Football is the most popular sport in Italy, and Milan is home to two world-famous football teams: A.C. Milan and Internazionale. The former is normally referred to as "Mìlan" (notice the stress on the first syllable, unlike the English and Milanese name of the city), the latter as "Inter". A match between these two teams is known as the Milan derby.
Milan is the only city in Europe whose teams have won both the European Cup and the Intercontinental Cup. Both teams play at Giuseppe Meazza – San Siro Stadium (85,700). Many of the strongest Italian football players were born in Milan, in the surrounding metropolitan area, or in Lombardy: Valentino Mazzola, Paolo Maldini, Giuseppe Meazza, Giacinto Facchetti, Luigi Riva, Gaetano Scirea, Giuseppe Bergomi, Walter Zenga, Antonio Cabrini, Roberto Donadoni, Gianluca Vialli, Silvio Piola, Gabriele Oriali, Giovanni Trapattoni and Franco Baresi as well as many others.
Milan and Lombardy are official candidates for the Summer Olympic Games of 2020 ("Milan-Lombardy 2020").
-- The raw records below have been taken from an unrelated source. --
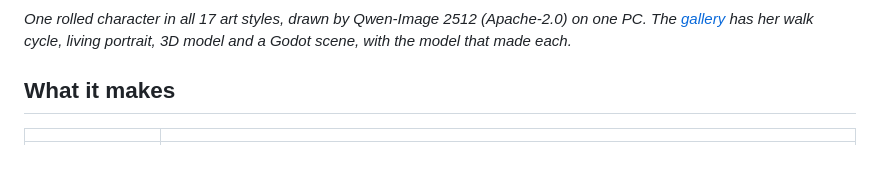
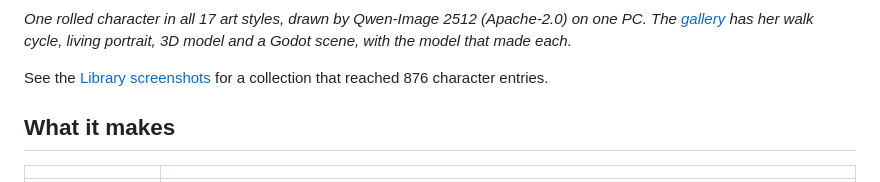
Before and after one commit to Fel101/fels-npc-forge, a Markdown page: README.md, the part around the change. GitHub-like rendering; blank space fills up the shorter version.

```diff
--- a/README.md
+++ b/README.md
@@ -18,6 +18,8 @@ models running in your own ComfyUI. There is no cloud and nothing to train.
 
 *One rolled character in all 17 art styles, drawn by Qwen-Image 2512 (Apache-2.0) on one PC. The
 [gallery](docs/gallery.md) has her walk cycle, living portrait, 3D model and a Godot scene, with the model that made each.*
+
+See the [Library screenshots](docs/gallery.md#the-library) for a collection that reached 876 character entries.
 
 ## What it makes
 
```
Also changed, not shown: docs/gallery.md (+29 -20 lines), docs/images/gallery/godot.gif, docs/images/gallery/walk.gif, 3 other files.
There are other stadiums and multiuse palaces located in the metropolitan area, the biggest being Monza Brianteo Stadium (18,000 seats), the PalaDesio (10,000) and Geas Stadium (8,500).
|A.C. Milan||Serie A||Football||San Siro – Giuseppe Meazza||1899||4 World Club cups; 7 European championship; 17 Italian championship; 2 Cup Winners' Cup|
|F.C. Internazionale Milano||Serie A||Football||San Siro – Giuseppe Meazza||1908||2 World Club cups; 2 European championship; 16 Italian championship; 3 UEFA Cups|
|Olimpia Milano||Serie A||Basketball||Datchforum||1936||1 World cup; 3 European championship; 25 Italian championship; 3 Cup Winners' Cup; 2 Korac cup|
|H.C. Milano/Milano Vipers||Serie A||Ice Hockey||Agorà||1924||2 European championship; 20 Italian championship|
|H.C. Diavoli/Devils today settled in Courmayeur||Serie A||Ice Hockey||–||1930||3 European championship; 7 Italian championship|
|Amatori Rugby Milano||Serie B||Rugby||Stadio Giuriati||1928||18 Italian championship|
|Rhinos Milano||Serie A2||American Football||Velodromo Vigorelli-Maspes||1977||4 Italian championship|
Other forms of cooperation and city friendship:
capitale dell'impero romano 1990 ; Milano Altri autori: Sena Chiesa, Gemma Arslan, Ermanno A.